The problem is that Shanghai Adups, a supplier of Firmware Over-The-Air (FOTA) update services for smartphones, has inserted code that it wrote for the purpose into these phones’ firmware that
A group of maverick history teachers at elite Beacon HS in Manhattan let their kids skip class Tuesday to join a Trump Tower protest, despite objections from colleagues, The Post has learned.
Roughly 200 kids from the Hell’s Kitchen public school were granted hooky passes at 11 a.m. and joined students from across the city to disparage The Donald, sources said.
Maybe. Via Watts Up With That we see these items [emphasis in the originals]:
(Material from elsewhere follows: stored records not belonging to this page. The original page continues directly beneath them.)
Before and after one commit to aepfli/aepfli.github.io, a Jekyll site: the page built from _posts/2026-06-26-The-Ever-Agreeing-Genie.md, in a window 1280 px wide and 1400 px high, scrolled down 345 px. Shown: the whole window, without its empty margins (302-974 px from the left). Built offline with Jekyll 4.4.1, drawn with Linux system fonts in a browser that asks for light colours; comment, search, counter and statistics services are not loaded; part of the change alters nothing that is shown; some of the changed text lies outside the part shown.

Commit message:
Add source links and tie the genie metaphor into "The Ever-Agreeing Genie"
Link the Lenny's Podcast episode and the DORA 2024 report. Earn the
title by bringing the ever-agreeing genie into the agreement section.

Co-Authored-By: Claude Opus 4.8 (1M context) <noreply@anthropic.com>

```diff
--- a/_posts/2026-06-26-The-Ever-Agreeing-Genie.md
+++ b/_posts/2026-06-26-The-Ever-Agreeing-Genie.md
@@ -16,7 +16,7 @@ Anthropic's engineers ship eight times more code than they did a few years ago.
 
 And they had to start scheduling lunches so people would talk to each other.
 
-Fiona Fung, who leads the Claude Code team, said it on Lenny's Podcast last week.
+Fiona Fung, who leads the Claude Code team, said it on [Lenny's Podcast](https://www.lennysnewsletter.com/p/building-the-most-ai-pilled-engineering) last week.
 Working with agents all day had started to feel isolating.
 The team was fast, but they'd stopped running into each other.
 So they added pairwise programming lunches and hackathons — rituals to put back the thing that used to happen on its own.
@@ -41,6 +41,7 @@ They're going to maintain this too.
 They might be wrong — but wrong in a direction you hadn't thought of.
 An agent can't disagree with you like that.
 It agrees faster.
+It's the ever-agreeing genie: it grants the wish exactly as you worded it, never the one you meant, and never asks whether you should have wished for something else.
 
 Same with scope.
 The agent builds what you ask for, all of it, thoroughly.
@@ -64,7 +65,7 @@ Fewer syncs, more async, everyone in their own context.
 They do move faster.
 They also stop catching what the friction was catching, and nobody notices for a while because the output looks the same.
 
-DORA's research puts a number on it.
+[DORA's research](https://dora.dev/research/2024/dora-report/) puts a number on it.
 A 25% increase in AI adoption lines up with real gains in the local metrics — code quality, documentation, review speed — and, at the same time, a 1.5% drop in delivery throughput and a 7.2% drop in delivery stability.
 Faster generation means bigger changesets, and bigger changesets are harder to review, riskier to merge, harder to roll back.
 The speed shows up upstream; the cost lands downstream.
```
By Megan Darby in Marrakech
US Republicans are expected to axe billions of dollars in climate finance when they take the White House and Congress in January.
Funds to help poor countries adapt to the impacts of global warming and develop sustainably will be redirected to domestic priorities.
“We are going to cancel billions in payments to the UN climate change programmes and use the money to fix America’s water and environmental infrastructure,” said President-elect Donald Trump in his 22 October Gettysburg address.
Felix Hufeld, President of Germany’s Federal Financial Supervisory Authority, is worried about an outcome of Donald Trump’s election. He’s concerned that financial regulations laid on in the aftermath of the Panic of 2008, regulations that expanded the reach of Government into men’s financial lives, will begin to be loosened during a Trump administration.
Barely 10 years after the start of the financial crisis I once more hear the bugle calls of deregulation.
And I have the impression that these sounds are becoming louder. That is not without risk.
…about sums it up. In a Wall Street Journal op-ed about FBI Director James Comey’s missteps, US Attorney General and Federal judge Michael Mukasey had this bit that summarizes Democratic Party Presidential candidate Hillary Clinton’s criminal behavior while Secretary of State and since:
…Mrs Clinton had classified information on a private nonsecure server—at least a misdemeanor under one statute; and although she was “extremely careless” in her handling of classified information such that it was exposed to hacking by hostile foreign nations—a felony under another statute; and apparently had caused the destruction of emails—a felony under two other statutes.
As even President Barack Obama (D) has finally confessed, Obamacare plan premiums and deductibles are skyrocketing. But the Democrats and their Progressive fellows are cynically obfuscating the matter. Here’s a typical remark, by HHS’ Assistant Secretary for Public Affairs Kevin Griffis:
Headline rates are generally rising faster than in previous years…headline rates are not what they [recipients of Obamacare subsidies] pay.
Indeed not. Those rates are what you and I and our fellow taxpayers who don’t get subsidies pay, and they’re rates for which we pay a second time in the form of the subsidies Obamacare passes on to potsful of Obamacare plan purchasers. We pay for those subsidies with our tax payments.